KOTA KINABALU, July 11 — Wildlife authorities have rescued an elephant calf, among the youngest they have come across, in a human-elephant conflict area in Tawau.
The young male jumbo, estimated to be less than a year old, was wandering alone at about 3pm yesterday when it was found by plantation workers in the Brumas oil palm area, who alerted their managers and called the authorities to rescue the animal.
Witnesses said that the animal was weak and seemed tired, but it was not aggressive when a team from the Sabah Wildlife Department came to take it away.
The elephant calf is currently under the care of wildlife rangers at the department’s Tawau base.
“The elephant found is very small and young, probably a few months and definitely less than a year. It will need a lot of attention and care if it is to survive,” said the source.
It has yet to be decided where the elephant calf will be kept, as it cannot be returned to the wild with an unfamiliar herd.
An elephant calf found alone is usually not a good sign for the species, indicating that its herd is either dead or faced some conflict that caused the calf to end up alone.
The Brumas area where the calf was found has experienced elephant encounters before, including an attack by a rogue bull elephant two years ago.
Oil palm plantations in the area also regularly report the presence of elephants despite a wildlife corridor that sometimes pose a danger to the crops and occasionally, the residents.
The east coast and interior of Sabah has seen an increase of human-wildlife conflict due to the rapid pace of development and land clearing.
In between 2013 and 2016, 15 orphaned baby elephants were found on their own in Tawau, Lahad Datu, Telupid, Kinabatangan and Sandakan — areas known as a hotbed of human-elephant conflicts.
The Sabah Wildlife Department is currently under scrutiny following reports of an ill-managed Lok Kawi Wildlife Park where rehabilitated animals are kept, including 16 elephants.
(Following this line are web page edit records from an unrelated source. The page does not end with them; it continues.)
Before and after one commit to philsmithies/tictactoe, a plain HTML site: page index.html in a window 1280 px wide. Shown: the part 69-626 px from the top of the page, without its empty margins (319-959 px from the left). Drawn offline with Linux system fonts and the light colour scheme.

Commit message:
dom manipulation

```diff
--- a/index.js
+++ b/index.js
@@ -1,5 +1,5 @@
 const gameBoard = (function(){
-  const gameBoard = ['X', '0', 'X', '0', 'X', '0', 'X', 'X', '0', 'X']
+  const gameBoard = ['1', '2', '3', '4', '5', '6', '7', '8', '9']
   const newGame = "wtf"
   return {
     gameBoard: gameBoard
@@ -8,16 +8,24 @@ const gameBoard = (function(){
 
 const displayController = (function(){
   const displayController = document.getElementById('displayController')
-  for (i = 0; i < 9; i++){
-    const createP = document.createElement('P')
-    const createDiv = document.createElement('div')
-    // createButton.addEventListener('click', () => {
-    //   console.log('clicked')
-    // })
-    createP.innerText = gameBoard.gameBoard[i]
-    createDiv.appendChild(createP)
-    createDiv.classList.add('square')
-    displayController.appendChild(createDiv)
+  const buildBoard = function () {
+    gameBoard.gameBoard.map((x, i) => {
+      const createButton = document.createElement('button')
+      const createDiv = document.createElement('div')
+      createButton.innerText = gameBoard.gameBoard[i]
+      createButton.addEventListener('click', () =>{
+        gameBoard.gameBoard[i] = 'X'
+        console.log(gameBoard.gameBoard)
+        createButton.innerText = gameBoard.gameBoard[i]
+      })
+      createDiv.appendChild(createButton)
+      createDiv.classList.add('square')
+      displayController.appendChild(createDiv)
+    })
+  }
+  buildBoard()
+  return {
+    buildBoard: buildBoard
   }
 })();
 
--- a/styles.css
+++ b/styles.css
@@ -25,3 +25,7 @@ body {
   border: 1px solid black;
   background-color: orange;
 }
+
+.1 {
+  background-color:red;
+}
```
The recent death of two of its captive elephants — a 15-year-old and a three-year-old calf — raised concerns about the department’s capability of looking after Sabah’s endangered animals.
Tourism, Culture and Environment minister Christina Liew said there was no conclusive cause of death except that the animals were sick and “not expected to live long”.
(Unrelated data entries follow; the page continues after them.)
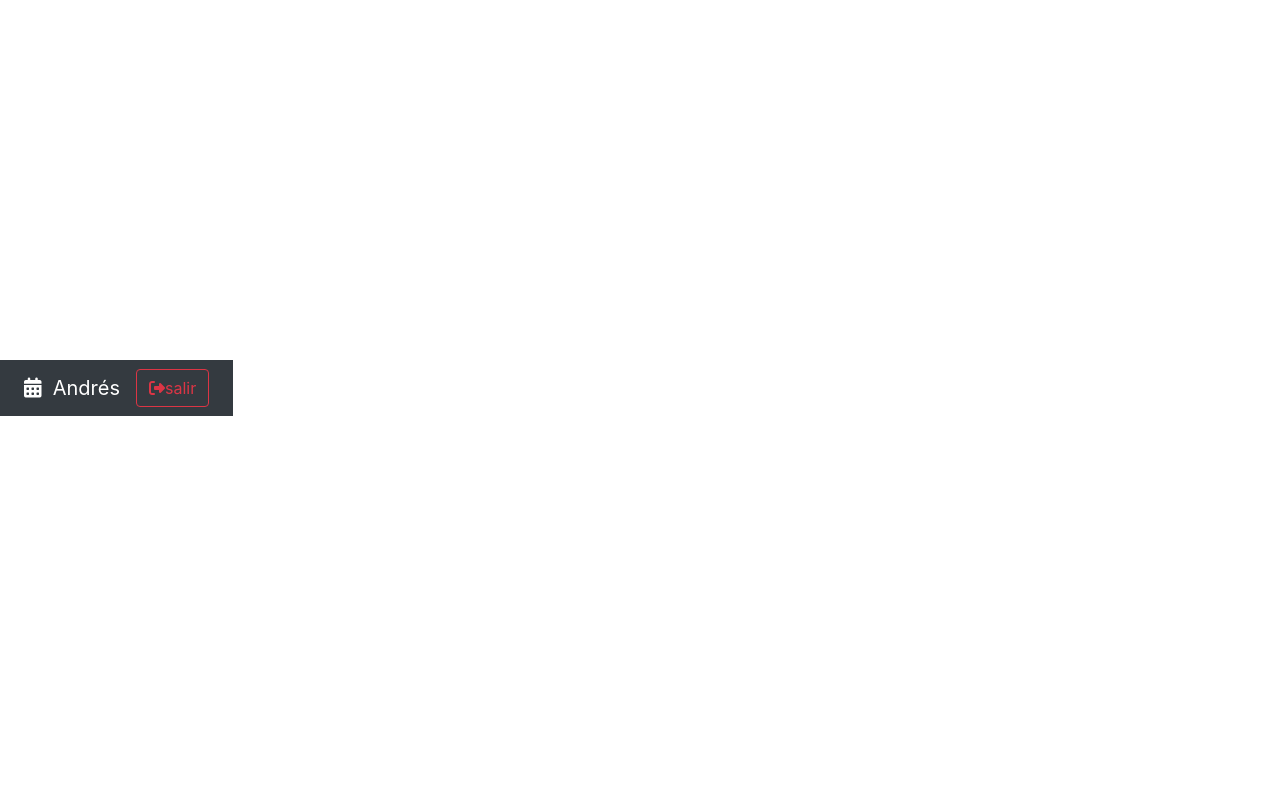
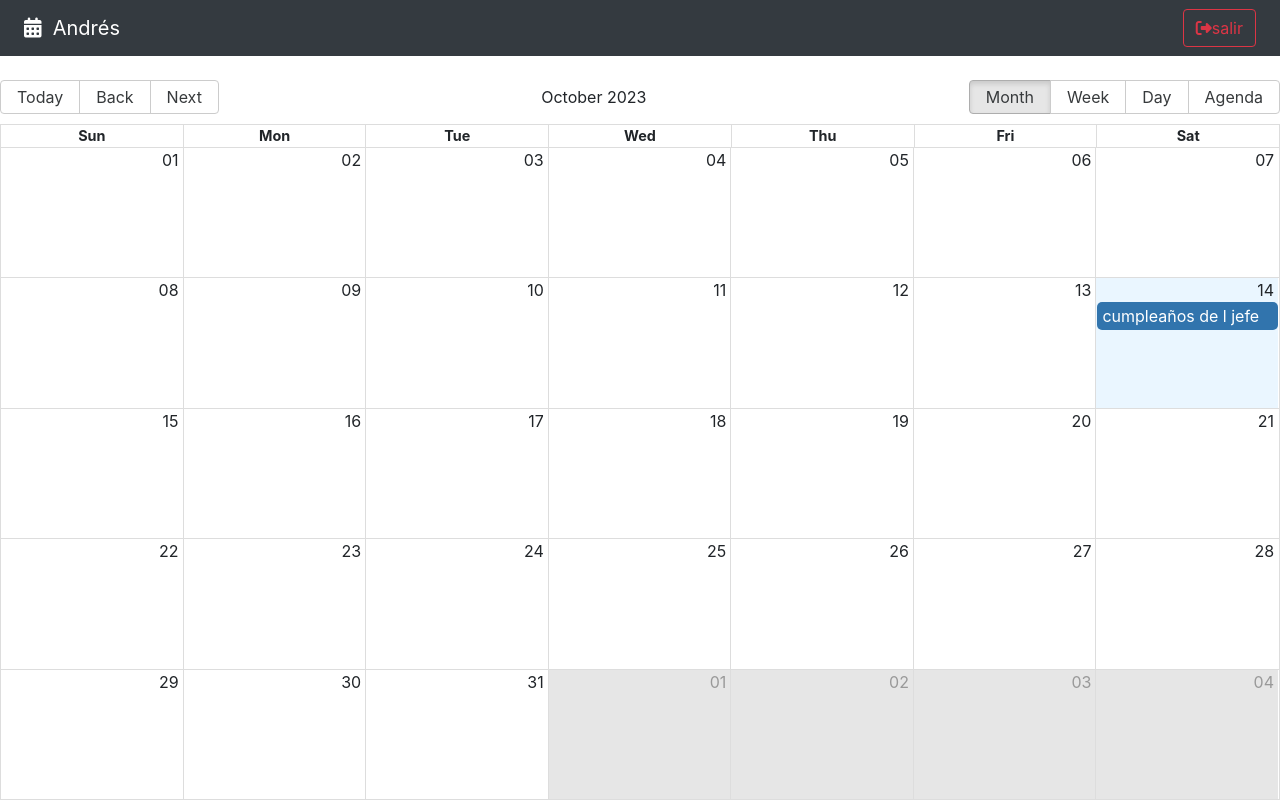
Before and after one commit to andrescolo2008/CalendarApp, a React (Vite) app: page / in a window 1280 px wide. Built offline with nearby package versions, Linux system fonts and the light colour scheme.

Commit message:
3. React Big Calendar

```diff
--- a/package.json
+++ b/package.json
@@ -10,7 +10,9 @@
     "preview": "vite preview"
   },
   "dependencies": {
+    "date-fns": "^2.30.0",
     "react": "^18.2.0",
+    "react-big-calendar": "^1.8.4",
     "react-dom": "^18.2.0",
     "react-router-dom": "^6.16.0"
   },
--- a/src/calendar/pages/CalendarPage.jsx
+++ b/src/calendar/pages/CalendarPage.jsx
@@ -1,10 +1,50 @@
+import { addHours,format,parse,startOfWeek,getDay } from 'date-fns'
 
-import { NavBar } from '../components/NavBar'
+import { Calendar, dateFnsLocalizer } from 'react-big-calendar'
+import 'react-big-calendar/lib/css/react-big-calendar.css'
+
+import enUS from 'date-fns/locale/en-US'
+
+import { NavBar } from '../'
+
+
+const locales = {
+  'en-US': enUS,
+}
+
+const localizer = dateFnsLocalizer({
+  format,
+  parse,
+  startOfWeek,
+  getDay,
+  locales,
+})
+
+const events =[{
+title:'cumpleaños de l jefe ',
+notes:' hay que comprar el pastel',
+start: new Date(),
+end:addHours(new Date(), 1 ),
+bgColor:'#fafafa',
+user:{
+  _id:'123',
+  name:'Andrés'
+}
+}]
 
 export const CalendarPage = () => {
   return (
     <>
   < NavBar />
+
+  <Calendar
+      localizer={localizer}
+      events={events}
+      startAccessor="start"
+      endAccessor="end"
+      style={{ height: '90vh' }}
+      // 'calc(100vh -80px)'
+    />
     </>
   )
 }
--- a/src/styles.css
+++ b/src/styles.css
@@ -1,10 +1,10 @@
-:root {
+/* :root {
   font-family: Inter, system-ui, Avenir, Helvetica, Arial, sans-serif;
   line-height: 1.5;
   font-weight: 400;
 
   color-scheme: light dark;
-  color: rgba(255, 255, 255, 0.87);
+  color: rgba(51, 199, 207, 0.87);
   background-color: #242424;
 
   font-synthesis: none;
@@ -27,8 +27,8 @@
   margin: 0;
   display: flex;
   place-items: center;
-  min-width: 320px;
-  min-height: 100vh;
+  min-width: 700px;
+  min-height: 300vh;
 }
 
 h1 {
@@ -58,7 +58,7 @@
 @media (prefers-color-scheme: light) {
   :root {
     color: #213547;
-    background-color: #ffffff;
+    background-color: #f4f3f3;
   }
   a:hover {
     color: #747bff;
@@ -66,4 +66,4 @@
   button {
     background-color: #f9f9f9;
   }
-}
+} */
```
Also changed, not shown: 1 other file (tests, documents, lock files or other folders).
Sabah’s endemic elephant population has been dwindling. There are an estimated 1,500 Borneo Pygmy elephants left in the wild.
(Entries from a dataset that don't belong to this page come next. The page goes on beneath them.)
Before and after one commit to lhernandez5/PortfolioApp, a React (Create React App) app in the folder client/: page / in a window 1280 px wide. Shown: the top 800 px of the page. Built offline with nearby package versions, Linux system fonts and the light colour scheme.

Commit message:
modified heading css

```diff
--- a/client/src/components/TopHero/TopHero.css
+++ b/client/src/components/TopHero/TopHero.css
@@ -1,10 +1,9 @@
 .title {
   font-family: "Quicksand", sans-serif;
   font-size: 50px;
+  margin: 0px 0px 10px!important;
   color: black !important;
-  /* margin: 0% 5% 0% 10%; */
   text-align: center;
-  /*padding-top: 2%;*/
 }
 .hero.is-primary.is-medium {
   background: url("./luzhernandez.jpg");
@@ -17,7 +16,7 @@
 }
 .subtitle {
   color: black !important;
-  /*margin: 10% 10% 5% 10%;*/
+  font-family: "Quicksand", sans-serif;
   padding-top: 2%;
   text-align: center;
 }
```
This year alone, 16 deaths were reported to authorities, with six of those in the last two months.
Liew said that post-mortem reports showed that they had died of an unknown disease, with no discernible external wounds.